• [Instructions for the task] Omit every picture and return the rest of the data unaltered.

• [Materials provided]
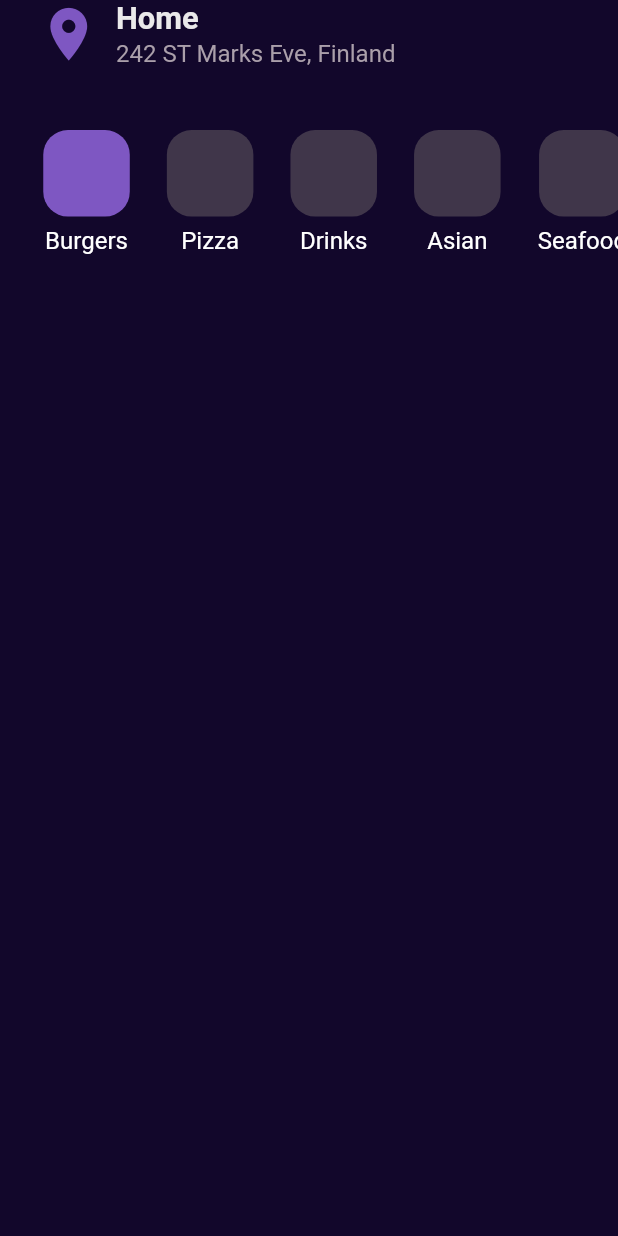
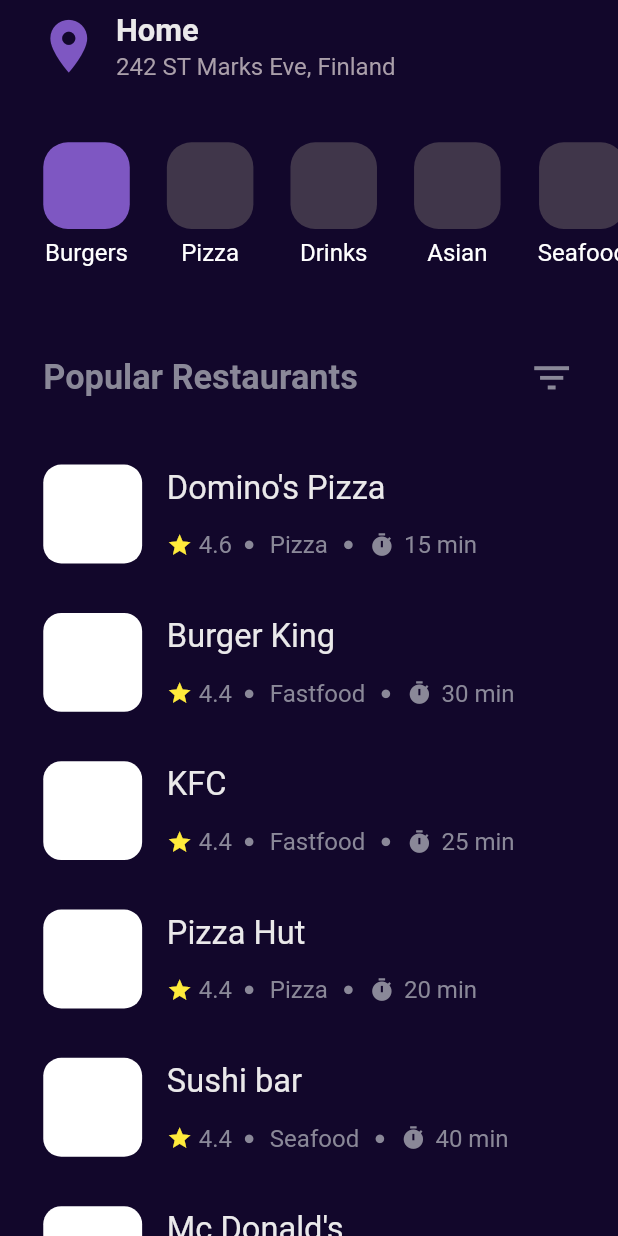
Before and after one commit to jakubjaniec/food-app-ui, a Flutter app: the screen it shows after launch, on a phone screen of 412 x 824 dp. Run offline on Flutter 3.47's test engine with Material 2 defaults, Android fonts, the phone set to English and light mode, and no system bars; our stand-ins replace device_preview, hexcolor.

Commit message:
Build restaurants list section

```diff
--- a/lib/main.dart
+++ b/lib/main.dart
@@ -2,11 +2,15 @@ import 'package:device_preview/device_preview.dart';
 import 'package:flutter/foundation.dart';
 import 'package:flutter/material.dart';
 import 'package:food_app_ui/app.dart';
+import 'package:device_preview/plugins.dart';
 
 void main() {
   runApp(
     DevicePreview(
       enabled: !kReleaseMode,
+      plugins: [
+        const ScreenshotPlugin(),
+      ],
       builder: (context) => MyApp(),
     ),
   );
--- a/lib/ui/views/home.dart
+++ b/lib/ui/views/home.dart
@@ -1,6 +1,7 @@
 import 'package:flutter/material.dart';
 import 'package:food_app_ui/ui/widgets/home/categories_list.dart';
 import 'package:food_app_ui/ui/widgets/home/header.dart';
+import 'package:food_app_ui/ui/widgets/home/restaurants_list.dart';
 import 'package:food_app_ui/utils/theme.dart';
 
 class HomeScreen extends StatelessWidget {
@@ -14,7 +15,7 @@ class HomeScreen extends StatelessWidget {
       backgroundColor: colors.custom,
       body: SafeArea(
         child: Container(
-          // padding: EdgeInsets.only(left: width * 0.07),
+          padding: EdgeInsets.only(top: height * 0.01),
           height: height,
           width: width,
           color: colors.custom,
@@ -22,6 +23,7 @@ class HomeScreen extends StatelessWidget {
             children: [
               Header(),
               CategoriesList(),
+              Expanded(child: RestaurantsList()),
             ],
           ),
         ),
--- a/lib/ui/widgets/home/categories_list.dart
+++ b/lib/ui/widgets/home/categories_list.dart
@@ -19,7 +19,7 @@ class CategoriesList extends StatelessWidget {
 
     return Container(
       margin: EdgeInsets.symmetric(vertical: height * 0.05),
-      height: 150,
+      height: height * 0.11,
       child: ListView(
         scrollDirection: Axis.horizontal,
         padding: EdgeInsets.only(left: width * 0.07),
--- /dev/null
+++ b/lib/ui/widgets/home/restaurant_card.dart
@@ -0,0 +1,86 @@
+import 'package:flutter/material.dart';
+import 'package:food_app_ui/utils/theme.dart';
+
+class RestaurantCard extends StatelessWidget {
+  final String name;
+  final String category;
+  final double stars;
+  final int eta;
+
+  RestaurantCard({this.name, this.stars, this.category, this.eta});
+
+  @override
+  Widget build(BuildContext context) {
+    var height = MediaQuery.of(context).size.height;
+    var width = MediaQuery.of(context).size.width;
+    TextStyle infoStyle = TextStyle(
+        color: ThemeColors().greyish,
+        fontSize: AdaptiveTextSize().getadaptiveTextSize(context, 14.0));
+
+    return Container(
+      margin: EdgeInsets.only(top: height * 0.04),
+      decoration: BoxDecoration(
+        borderRadius: BorderRadius.circular(15.0),
+      ),
+      child: Row(
+        children: [
+          Container(
+            height: height * 0.08,
+            width: height * 0.08,
+            decoration: BoxDecoration(
+              color: Colors.white,
+              borderRadius: BorderRadius.circular(12.0),
+            ),
+          ),
+          SizedBox(width: width * 0.04),
+          Column(
+            mainAxisAlignment: MainAxisAlignment.center,
+            crossAxisAlignment: CrossAxisAlignment.start,
+            children: [
+              Text(
+                '$name',
+                style: TextStyle(
+                  color: ThemeColors().creamy,
+                  // fontSize: 16,
+                  fontSize:
+                      AdaptiveTextSize().getadaptiveTextSize(context, 19.0),
+                ),
+              ),
+              SizedBox(height: height * 0.02),
+              Row(
+                children: [
+                  Icon(Icons.star,
+                      color: Colors.yellow,
+                      size: AdaptiveTextSize()
+                          .getadaptiveTextSize(context, 15.0)),
+                  // SizedBox(width: 4.0),
+                  SizedBox(width: width * 0.01),
+                  Text('$stars', style: infoStyle),
+                  SizedBox(width: 8.0),
+                  Icon(Icons.circle,
+                      size:
+                          AdaptiveTextSize().getadaptiveTextSize(context, 6.0),
+                      color: ThemeColors().greyish),
+                  SizedBox(width: width * 0.025),
+                  Text('$category', style: infoStyle),
+                  SizedBox(width: width * 0.025),
+                  Icon(Icons.circle,
+                      size:
+                          AdaptiveTextSize().getadaptiveTextSize(context, 6.0),
+                      color: ThemeColors().greyish),
+                  SizedBox(width: width * 0.025),
+                  Icon(Icons.timer,
+                      size:
+                          AdaptiveTextSize().getadaptiveTextSize(context, 15.0),
+                      color: ThemeColors().greyish),
+                  SizedBox(width: width * 0.015),
+                  Text('$eta min', style: infoStyle),
+                ],
+              ),
+            ],
+          )
+        ],
+      ),
+    );
+  }
+}
--- /dev/null
+++ b/lib/ui/widgets/home/restaurants_list.dart
@@ -0,0 +1,73 @@
+import 'package:flutter/material.dart';
+import 'package:food_app_ui/ui/widgets/home/restaurant_card.dart';
+import 'package:food_app_ui/utils/theme.dart';
+
+class RestaurantsList extends StatelessWidget {
+  @override
+  Widget build(BuildContext context) {
+    var width = MediaQuery.of(context).size.width;
+
+    return Container(
+      padding: EdgeInsets.symmetric(horizontal: width * 0.07),
+      child: Column(
+        children: [
+          Container(
+            height: 50,
+            child: Row(
+              mainAxisAlignment: MainAxisAlignment.spaceBetween,
+              children: [
+                Text('Popular Restaurants',
+                    style: TextStyle(
+                      color: ThemeColors().greyish,
+                      fontWeight: FontWeight.w700,
+                      fontSize:
+                          AdaptiveTextSize().getadaptiveTextSize(context, 20.0),
+                    )),
+                Icon(
+                  Icons.filter_list,
+                  color: ThemeColors().greyish,
+                  size: AdaptiveTextSize().getadaptiveTextSize(context, 27.0),
+                ),
+              ],
+            ),
+          ),
+          Container(
+            child: Expanded(
+              child: ListView(
+                children: [
+                  RestaurantCard(
+                      name: 'Domino\'s Pizza',
+                      category: 'Pizza',
+                      stars: 4.6,
+                      eta: 15),
+                  RestaurantCard(
+                      name: 'Burger King',
+                      category: 'Fastfood',
+                      stars: 4.4,
+                      eta: 30),
+                  RestaurantCard(
+                      name: 'KFC', category: 'Fastfood', stars: 4.4, eta: 25),
+                  RestaurantCard(
+                      name: 'Pizza Hut',
+                      category: 'Pizza',
+                      stars: 4.4,
+                      eta: 20),
+                  RestaurantCard(
+                      name: 'Sushi bar',
+                      category: 'Seafood',
+                      stars: 4.4,
+                      eta: 40),
+                  RestaurantCard(
+                      name: 'Mc Donald\'s',
+                      category: 'Fastfood',
+                      stars: 4.4,
+                      eta: 25),
+                ],
+              ),
+            ),
+          ),
+        ],
+      ),
+    );
+  }
+}
```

• [Your solution]
Before and after one commit to jakubjaniec/food-app-ui, a Flutter app: the screen it shows after launch, on a phone screen of 412 x 824 dp. Run offline on Flutter 3.47's test engine with Material 2 defaults, Android fonts, the phone set to English and light mode, and no system bars; our stand-ins replace device_preview, hexcolor.

Commit message:
Build restaurants list section

```diff
--- a/lib/main.dart
+++ b/lib/main.dart
@@ -2,11 +2,15 @@ import 'package:device_preview/device_preview.dart';
 import 'package:flutter/foundation.dart';
 import 'package:flutter/material.dart';
 import 'package:food_app_ui/app.dart';
+import 'package:device_preview/plugins.dart';
 
 void main() {
   runApp(
     DevicePreview(
       enabled: !kReleaseMode,
+      plugins: [
+        const ScreenshotPlugin(),
+      ],
       builder: (context) => MyApp(),
     ),
   );
--- a/lib/ui/views/home.dart
+++ b/lib/ui/views/home.dart
@@ -1,6 +1,7 @@
 import 'package:flutter/material.dart';
 import 'package:food_app_ui/ui/widgets/home/categories_list.dart';
 import 'package:food_app_ui/ui/widgets/home/header.dart';
+import 'package:food_app_ui/ui/widgets/home/restaurants_list.dart';
 import 'package:food_app_ui/utils/theme.dart';
 
 class HomeScreen extends StatelessWidget {
@@ -14,7 +15,7 @@ class HomeScreen extends StatelessWidget {
       backgroundColor: colors.custom,
       body: SafeArea(
         child: Container(
-          // padding: EdgeInsets.only(left: width * 0.07),
+          padding: EdgeInsets.only(top: height * 0.01),
           height: height,
           width: width,
           color: colors.custom,
@@ -22,6 +23,7 @@ class HomeScreen extends StatelessWidget {
             children: [
               Header(),
               CategoriesList(),
+              Expanded(child: RestaurantsList()),
             ],
           ),
         ),
--- a/lib/ui/widgets/home/categories_list.dart
+++ b/lib/ui/widgets/home/categories_list.dart
@@ -19,7 +19,7 @@ class CategoriesList extends StatelessWidget {
 
     return Container(
       margin: EdgeInsets.symmetric(vertical: height * 0.05),
-      height: 150,
+      height: height * 0.11,
       child: ListView(
         scrollDirection: Axis.horizontal,
         padding: EdgeInsets.only(left: width * 0.07),
--- /dev/null
+++ b/lib/ui/widgets/home/restaurant_card.dart
@@ -0,0 +1,86 @@
+import 'package:flutter/material.dart';
+import 'package:food_app_ui/utils/theme.dart';
+
+class RestaurantCard extends StatelessWidget {
+  final String name;
+  final String category;
+  final double stars;
+  final int eta;
+
+  RestaurantCard({this.name, this.stars, this.category, this.eta});
+
+  @override
+  Widget build(BuildContext context) {
+    var height = MediaQuery.of(context).size.height;
+    var width = MediaQuery.of(context).size.width;
+    TextStyle infoStyle = TextStyle(
+        color: ThemeColors().greyish,
+        fontSize: AdaptiveTextSize().getadaptiveTextSize(context, 14.0));
+
+    return Container(
+      margin: EdgeInsets.only(top: height * 0.04),
+      decoration: BoxDecoration(
+        borderRadius: BorderRadius.circular(15.0),
+      ),
+      child: Row(
+        children: [
+          Container(
+            height: height * 0.08,
+            width: height * 0.08,
+            decoration: BoxDecoration(
+              color: Colors.white,
+              borderRadius: BorderRadius.circular(12.0),
+            ),
+          ),
+          SizedBox(width: width * 0.04),
+          Column(
+            mainAxisAlignment: MainAxisAlignment.center,
+            crossAxisAlignment: CrossAxisAlignment.start,
+            children: [
+              Text(
+                '$name',
+                style: TextStyle(
+                  color: ThemeColors().creamy,
+                  // fontSize: 16,
+                  fontSize:
+                      AdaptiveTextSize().getadaptiveTextSize(context, 19.0),
+                ),
+              ),
+              SizedBox(height: height * 0.02),
+              Row(
+                children: [
+                  Icon(Icons.star,
+                      color: Colors.yellow,
+                      size: AdaptiveTextSize()
+                          .getadaptiveTextSize(context, 15.0)),
+                  // SizedBox(width: 4.0),
+                  SizedBox(width: width * 0.01),
+                  Text('$stars', style: infoStyle),
+                  SizedBox(width: 8.0),
+                  Icon(Icons.circle,
+                      size:
+                          AdaptiveTextSize().getadaptiveTextSize(context, 6.0),
+                      color: ThemeColors().greyish),
+                  SizedBox(width: width * 0.025),
+                  Text('$category', style: infoStyle),
+                  SizedBox(width: width * 0.025),
+                  Icon(Icons.circle,
+                      size:
+                          AdaptiveTextSize().getadaptiveTextSize(context, 6.0),
+                      color: ThemeColors().greyish),
+                  SizedBox(width: width * 0.025),
+                  Icon(Icons.timer,
+                      size:
+                          AdaptiveTextSize().getadaptiveTextSize(context, 15.0),
+                      color: ThemeColors().greyish),
+                  SizedBox(width: width * 0.015),
+                  Text('$eta min', style: infoStyle),
+                ],
+              ),
+            ],
+          )
+        ],
+      ),
+    );
+  }
+}
--- /dev/null
+++ b/lib/ui/widgets/home/restaurants_list.dart
@@ -0,0 +1,73 @@
+import 'package:flutter/material.dart';
+import 'package:food_app_ui/ui/widgets/home/restaurant_card.dart';
+import 'package:food_app_ui/utils/theme.dart';
+
+class RestaurantsList extends StatelessWidget {
+  @override
+  Widget build(BuildContext context) {
+    var width = MediaQuery.of(context).size.width;
+
+    return Container(
+      padding: EdgeInsets.symmetric(horizontal: width * 0.07),
+      child: Column(
+        children: [
+          Container(
+            height: 50,
+            child: Row(
+              mainAxisAlignment: MainAxisAlignment.spaceBetween,
+              children: [
+                Text('Popular Restaurants',
+                    style: TextStyle(
+                      color: ThemeColors().greyish,
+                      fontWeight: FontWeight.w700,
+                      fontSize:
+                          AdaptiveTextSize().getadaptiveTextSize(context, 20.0),
+                    )),
+                Icon(
+                  Icons.filter_list,
+                  color: ThemeColors().greyish,
+                  size: AdaptiveTextSize().getadaptiveTextSize(context, 27.0),
+                ),
+              ],
+            ),
+          ),
+          Container(
+            child: Expanded(
+              child: ListView(
+                children: [
+                  RestaurantCard(
+                      name: 'Domino\'s Pizza',
+                      category: 'Pizza',
+                      stars: 4.6,
+                      eta: 15),
+                  RestaurantCard(
+                      name: 'Burger King',
+                      category: 'Fastfood',
+                      stars: 4.4,
+                      eta: 30),
+                  RestaurantCard(
+                      name: 'KFC', category: 'Fastfood', stars: 4.4, eta: 25),
+                  RestaurantCard(
+                      name: 'Pizza Hut',
+                      category: 'Pizza',
+                      stars: 4.4,
+                      eta: 20),
+                  RestaurantCard(
+                      name: 'Sushi bar',
+                      category: 'Seafood',
+                      stars: 4.4,
+                      eta: 40),
+                  RestaurantCard(
+                      name: 'Mc Donald\'s',
+                      category: 'Fastfood',
+                      stars: 4.4,
+                      eta: 25),
+                ],
+              ),
+            ),
+          ),
+        ],
+      ),
+    );
+  }
+}
```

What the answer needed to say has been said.